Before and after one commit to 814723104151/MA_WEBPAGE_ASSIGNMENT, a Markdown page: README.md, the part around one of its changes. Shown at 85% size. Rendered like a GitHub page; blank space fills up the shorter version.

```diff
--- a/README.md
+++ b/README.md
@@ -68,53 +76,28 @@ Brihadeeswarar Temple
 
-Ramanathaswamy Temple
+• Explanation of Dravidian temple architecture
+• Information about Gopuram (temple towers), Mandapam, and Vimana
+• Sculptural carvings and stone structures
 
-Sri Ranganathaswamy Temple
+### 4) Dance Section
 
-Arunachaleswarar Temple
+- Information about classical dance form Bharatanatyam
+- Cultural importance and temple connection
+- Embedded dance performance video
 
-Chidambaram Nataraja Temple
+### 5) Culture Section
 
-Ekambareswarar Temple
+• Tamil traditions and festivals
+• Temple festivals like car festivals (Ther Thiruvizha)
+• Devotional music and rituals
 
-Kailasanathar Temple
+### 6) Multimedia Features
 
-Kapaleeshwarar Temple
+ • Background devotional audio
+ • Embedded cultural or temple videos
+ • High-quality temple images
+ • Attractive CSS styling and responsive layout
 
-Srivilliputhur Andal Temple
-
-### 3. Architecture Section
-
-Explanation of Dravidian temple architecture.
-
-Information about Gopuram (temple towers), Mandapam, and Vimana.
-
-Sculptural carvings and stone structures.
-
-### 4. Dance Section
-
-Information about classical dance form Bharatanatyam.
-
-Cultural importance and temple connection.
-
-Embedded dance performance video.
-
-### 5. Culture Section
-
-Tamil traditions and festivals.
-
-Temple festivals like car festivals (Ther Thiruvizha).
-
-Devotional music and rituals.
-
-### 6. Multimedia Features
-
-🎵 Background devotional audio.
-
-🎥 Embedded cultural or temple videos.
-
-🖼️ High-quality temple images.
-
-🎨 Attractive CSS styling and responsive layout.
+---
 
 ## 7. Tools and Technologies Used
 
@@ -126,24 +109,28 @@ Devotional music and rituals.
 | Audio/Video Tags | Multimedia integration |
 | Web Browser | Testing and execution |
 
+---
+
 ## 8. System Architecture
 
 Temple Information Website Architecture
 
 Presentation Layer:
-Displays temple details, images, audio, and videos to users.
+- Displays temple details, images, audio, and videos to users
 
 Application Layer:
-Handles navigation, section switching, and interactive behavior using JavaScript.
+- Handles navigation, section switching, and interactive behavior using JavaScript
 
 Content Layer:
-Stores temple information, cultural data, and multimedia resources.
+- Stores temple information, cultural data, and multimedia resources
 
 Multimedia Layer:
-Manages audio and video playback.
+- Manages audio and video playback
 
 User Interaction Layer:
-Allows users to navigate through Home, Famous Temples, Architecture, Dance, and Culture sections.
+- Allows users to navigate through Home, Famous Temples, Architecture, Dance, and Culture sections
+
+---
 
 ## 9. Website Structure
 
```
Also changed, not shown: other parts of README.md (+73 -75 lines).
────────────────
What needs to be done.
Retype the material. Keep it exact.

Answer for the task.
Before and after one commit to 814723104151/MA_WEBPAGE_ASSIGNMENT, a Markdown page: README.md, the part around one of its changes. Shown at 85% size. Rendered like a GitHub page; blank space fills up the shorter version.

```diff
--- a/README.md
+++ b/README.md
@@ -68,53 +76,28 @@ Brihadeeswarar Temple
 
-Ramanathaswamy Temple
+• Explanation of Dravidian temple architecture
+• Information about Gopuram (temple towers), Mandapam, and Vimana
+• Sculptural carvings and stone structures
 
-Sri Ranganathaswamy Temple
+### 4) Dance Section
 
-Arunachaleswarar Temple
+- Information about classical dance form Bharatanatyam
+- Cultural importance and temple connection
+- Embedded dance performance video
 
-Chidambaram Nataraja Temple
+### 5) Culture Section
 
-Ekambareswarar Temple
+• Tamil traditions and festivals
+• Temple festivals like car festivals (Ther Thiruvizha)
+• Devotional music and rituals
 
-Kailasanathar Temple
+### 6) Multimedia Features
 
-Kapaleeshwarar Temple
+ • Background devotional audio
+ • Embedded cultural or temple videos
+ • High-quality temple images
+ • Attractive CSS styling and responsive layout
 
-Srivilliputhur Andal Temple
-
-### 3. Architecture Section
-
-Explanation of Dravidian temple architecture.
-
-Information about Gopuram (temple towers), Mandapam, and Vimana.
-
-Sculptural carvings and stone structures.
-
-### 4. Dance Section
-
-Information about classical dance form Bharatanatyam.
-
-Cultural importance and temple connection.
-
-Embedded dance performance video.
-
-### 5. Culture Section
-
-Tamil traditions and festivals.
-
-Temple festivals like car festivals (Ther Thiruvizha).
-
-Devotional music and rituals.
-
-### 6. Multimedia Features
-
-🎵 Background devotional audio.
-
-🎥 Embedded cultural or temple videos.
-
-🖼️ High-quality temple images.
-
-🎨 Attractive CSS styling and responsive layout.
+---
 
 ## 7. Tools and Technologies Used
 
@@ -126,24 +109,28 @@ Devotional music and rituals.
 | Audio/Video Tags | Multimedia integration |
 | Web Browser | Testing and execution |
 
+---
+
 ## 8. System Architecture
 
 Temple Information Website Architecture
 
 Presentation Layer:
-Displays temple details, images, audio, and videos to users.
+- Displays temple details, images, audio, and videos to users
 
 Application Layer:
-Handles navigation, section switching, and interactive behavior using JavaScript.
+- Handles navigation, section switching, and interactive behavior using JavaScript
 
 Content Layer:
-Stores temple information, cultural data, and multimedia resources.
+- Stores temple information, cultural data, and multimedia resources
 
 Multimedia Layer:
-Manages audio and video playback.
+- Manages audio and video playback
 
 User Interaction Layer:
-Allows users to navigate through Home, Famous Temples, Architecture, Dance, and Culture sections.
+- Allows users to navigate through Home, Famous Temples, Architecture, Dance, and Culture sections
+
+---
 
 ## 9. Website Structure
 
```
Also changed, not shown: other parts of README.md (+73 -75 lines).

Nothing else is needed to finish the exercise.